One way to solve it is by finding GCD(x, y), and using it we find LCM(x, y). Similarly, we find LCM(x, z) and then we finally find the GCD of the obtained results.
An efficient approach can be done by the fact that the following version of distributivity holds true:
GCD(LCM (x, y), LCM (x, z)) = LCM(x, GCD(y, z))
For example, GCD(LCM(3, 4), LCM(3, 10)) = LCM(3, GCD(4, 10)) = LCM(3, 2) = 6
This reduces our work to compute the given problem statement.
As a side note, vice versa is also true, i.e., gcd(x, lcm(y, z)) = lcm(gcd(x, y), gcd(x, z)
This article is contributed by Mazhar Imam Khan. If you like GeeksforGeeks and would like to contribute, you can also write an article using contribute.geeksforgeeks.org or mail your article to firstname.lastname@example.org. See your article appearing on the GeeksforGeeks main page and help other Geeks.
Please write comments if you find anything incorrect, or you want to share more information about the topic discussed above.
- Sum of the updated array after performing the given operation
- Remove an element to minimize the LCM of the given array
- Number of subarrays with GCD = 1 | Segment tree
- Find closest integer with the same weight
- Check whether the given decoded string is divisible by 6
- Find the minimum possible health of the winning player
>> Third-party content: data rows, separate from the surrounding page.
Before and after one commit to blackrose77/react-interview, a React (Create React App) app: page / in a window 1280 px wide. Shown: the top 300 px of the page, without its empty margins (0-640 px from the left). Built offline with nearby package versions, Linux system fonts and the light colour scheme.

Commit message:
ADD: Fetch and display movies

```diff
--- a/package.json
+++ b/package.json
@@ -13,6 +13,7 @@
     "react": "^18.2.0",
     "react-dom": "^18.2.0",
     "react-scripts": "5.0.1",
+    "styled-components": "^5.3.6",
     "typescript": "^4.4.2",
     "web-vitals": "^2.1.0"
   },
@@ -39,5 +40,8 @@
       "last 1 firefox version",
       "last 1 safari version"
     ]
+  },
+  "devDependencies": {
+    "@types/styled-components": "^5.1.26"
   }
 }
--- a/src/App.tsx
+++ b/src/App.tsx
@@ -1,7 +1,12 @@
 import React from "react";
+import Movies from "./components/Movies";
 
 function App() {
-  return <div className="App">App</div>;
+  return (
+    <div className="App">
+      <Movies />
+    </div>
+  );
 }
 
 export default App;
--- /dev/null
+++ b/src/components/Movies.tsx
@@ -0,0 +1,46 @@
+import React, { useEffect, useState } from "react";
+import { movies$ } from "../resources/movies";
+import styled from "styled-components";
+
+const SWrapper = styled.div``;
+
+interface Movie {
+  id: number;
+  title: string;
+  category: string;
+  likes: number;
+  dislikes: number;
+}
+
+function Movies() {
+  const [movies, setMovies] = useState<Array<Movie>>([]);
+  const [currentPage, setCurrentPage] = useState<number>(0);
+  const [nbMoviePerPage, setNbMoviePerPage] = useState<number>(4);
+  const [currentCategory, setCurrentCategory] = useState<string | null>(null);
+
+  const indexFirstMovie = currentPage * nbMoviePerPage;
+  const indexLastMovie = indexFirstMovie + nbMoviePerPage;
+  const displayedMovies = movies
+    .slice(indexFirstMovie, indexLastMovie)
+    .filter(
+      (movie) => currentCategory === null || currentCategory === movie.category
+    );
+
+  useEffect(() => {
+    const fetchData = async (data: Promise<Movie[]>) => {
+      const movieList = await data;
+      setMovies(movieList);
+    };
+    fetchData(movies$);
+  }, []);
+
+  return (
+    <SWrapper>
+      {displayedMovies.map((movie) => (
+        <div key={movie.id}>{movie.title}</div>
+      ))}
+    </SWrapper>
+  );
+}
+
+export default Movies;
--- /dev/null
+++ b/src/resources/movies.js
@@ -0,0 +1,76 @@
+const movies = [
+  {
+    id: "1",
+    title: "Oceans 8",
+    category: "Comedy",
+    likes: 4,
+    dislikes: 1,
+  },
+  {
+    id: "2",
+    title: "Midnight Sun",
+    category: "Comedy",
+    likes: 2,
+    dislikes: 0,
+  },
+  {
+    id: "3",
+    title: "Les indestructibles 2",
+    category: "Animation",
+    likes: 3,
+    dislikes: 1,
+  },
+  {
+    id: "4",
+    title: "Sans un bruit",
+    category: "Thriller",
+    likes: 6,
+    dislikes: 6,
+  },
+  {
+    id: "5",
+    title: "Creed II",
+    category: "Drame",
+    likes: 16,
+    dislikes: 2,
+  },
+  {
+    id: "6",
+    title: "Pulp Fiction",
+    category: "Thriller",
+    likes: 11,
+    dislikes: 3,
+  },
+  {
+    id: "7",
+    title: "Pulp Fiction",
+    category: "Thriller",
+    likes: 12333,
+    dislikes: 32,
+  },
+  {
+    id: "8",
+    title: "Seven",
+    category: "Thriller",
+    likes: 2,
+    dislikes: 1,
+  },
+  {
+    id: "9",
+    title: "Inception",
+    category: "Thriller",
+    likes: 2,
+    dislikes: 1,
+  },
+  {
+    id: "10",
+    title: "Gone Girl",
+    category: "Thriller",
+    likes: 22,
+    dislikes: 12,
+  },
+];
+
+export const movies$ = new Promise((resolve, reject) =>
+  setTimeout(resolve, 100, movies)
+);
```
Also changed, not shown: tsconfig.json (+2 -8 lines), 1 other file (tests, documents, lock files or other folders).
- Construct an array from its pair-product
- Count of odd and even sum pairs in an array
- Smallest subarray with GCD as 1 | Segment Tree
- Number of ways to divide string in sub-strings such to make them in lexicographically increasing sequence
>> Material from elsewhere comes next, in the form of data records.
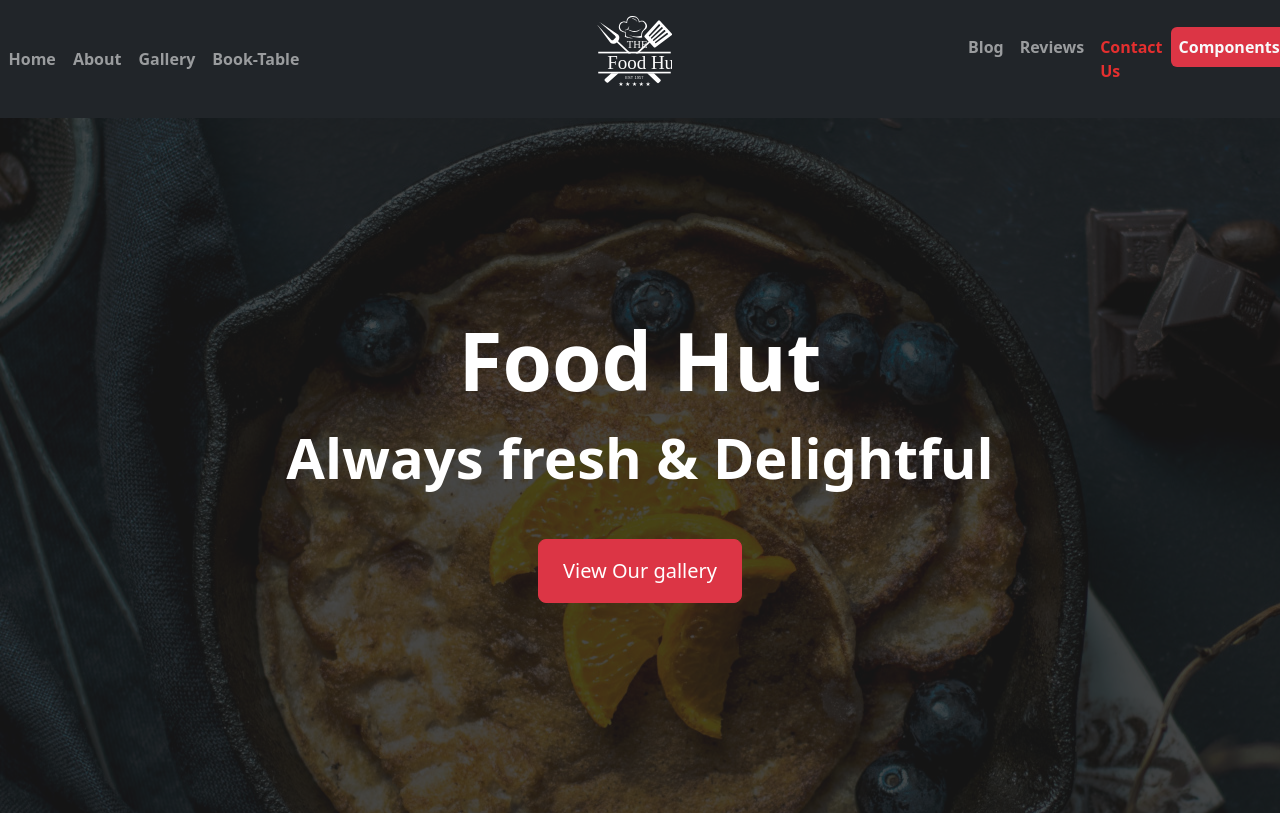
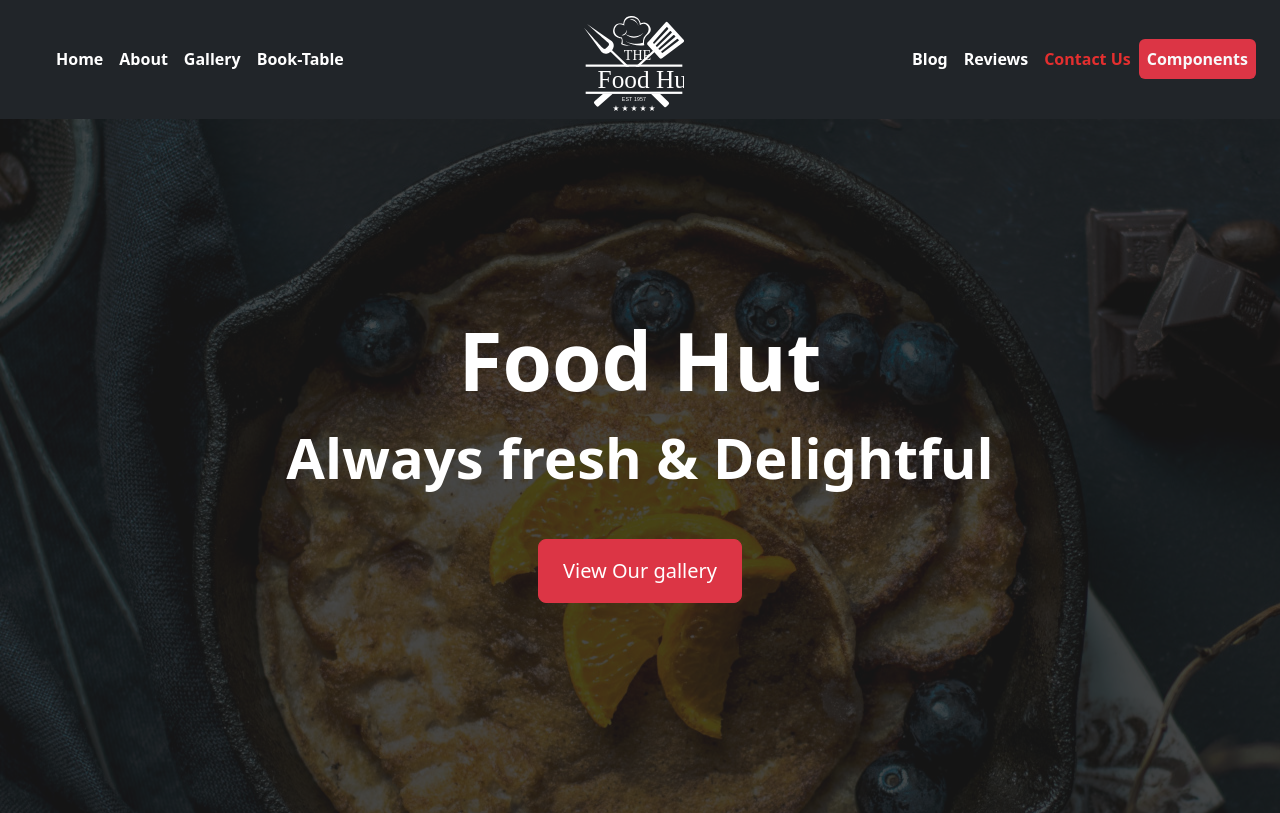
Before and after one commit to Samasya-Ayyappan/FoodHut-Bootstrap, a plain HTML site: page index.html in a window 1280 px wide. Shown: the top 813 px of the page. Drawn offline with nearby package versions, Linux system fonts and the light colour scheme.

Commit message:
Update index.html

```diff
--- a/index.html
+++ b/index.html
@@ -14,6 +14,9 @@
     <style>
         .navbar-nav .nav-link.active {
             color: rgb(228, 47, 47);
+        }
+        .navbar-nav .nav-link{
+            color: white;
         }
 
         #Home_Main {
@@ -149,7 +152,7 @@
                     <nav class="navbar navbar-expand-lg collapse navbar-collapse navbar-dark fixed-top bg-dark py-4 py-xl-2"
                         id="navbar">
                         <div class="container-fluid row w-100 m-0 p-0" id="scrollImage">
-                            <ul class="navbar-nav col-12 col-lg-3 d-flex justify-content-around ">
+                            <ul class="navbar-nav col-12 col-lg-5 text-5 d-flex justify-content-start ps-lg-5">
                                 <li class="nav-item">
                                     <a class="nav-link " href="#Home">Home</a>
                                 </li>
@@ -163,12 +166,11 @@
                                     <a class="nav-link " href="#Book">Book-Table</a>
                                 </li>
                             </ul>
-                            <ul class="navbar-nav col-12 col-lg-6 d-flex justify-content-around text-danger">
+                            <ul class="navbar-nav col-12 col-lg-2 d-flex justify-content-center text-danger">
                                 <li class="nav-item ">
-                                    <center> <img src="./Multi/logo.svg" alt="" class="w-25 mt-2 d-none d-xl-block">
+                                    <center> <img src="./Multi/logo.svg" alt="" class="w-50 mt-2 d-none d-xl-block">
                                     </center>
-                                    <h1 class="d-none d-lg-block d-xl-none"> Food Hut</h1>
-                                    <img src="" alt="">
+                                    <h2 class="d-none d-lg-block d-xl-none"> Food Hut</h2>
                                     <button class="navbar-toggler d-block  d-lg-none" type="button"
                                         data-bs-toggle="collapse" data-bs-target="#navbar" aria-controls="navbar"
                                         aria-expanded="false" aria-label="Toggle navigation">
@@ -177,7 +179,7 @@
 
                                 </li>
                             </ul>
-                            <ul class="navbar-nav col-12 col-lg-3 d-flex justify-content-around ">
+                            <ul class="navbar-nav col-12 col-lg-5 d-flex justify-content-end pe-lg-4 ">
                                 <li class="nav-item">
                                     <a class="nav-link" href="#Blog">Blog</a>
                                 </li>
@@ -253,7 +255,6 @@
             <img src="./Multi/gallary-11.jpg" alt="" class="col-12 col-sm-6 col-lg-3 float-start" draggable="false">
             <img src="./Multi/gallary-12.jpg" alt="" class="col-12 col-sm-6 col-lg-3 float-start" draggable="false">
         </div>
-
     </div>
     <div class=" float-start w-100 row m-0 p-0 container-fluid" id="Book">
         <div id="glassy2" class="py-5">
```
- Find Nth even length palindromic number formed using digits X and Y
- Minimum number to be added to all digits of X to make X > Y
- Cake Distribution Problem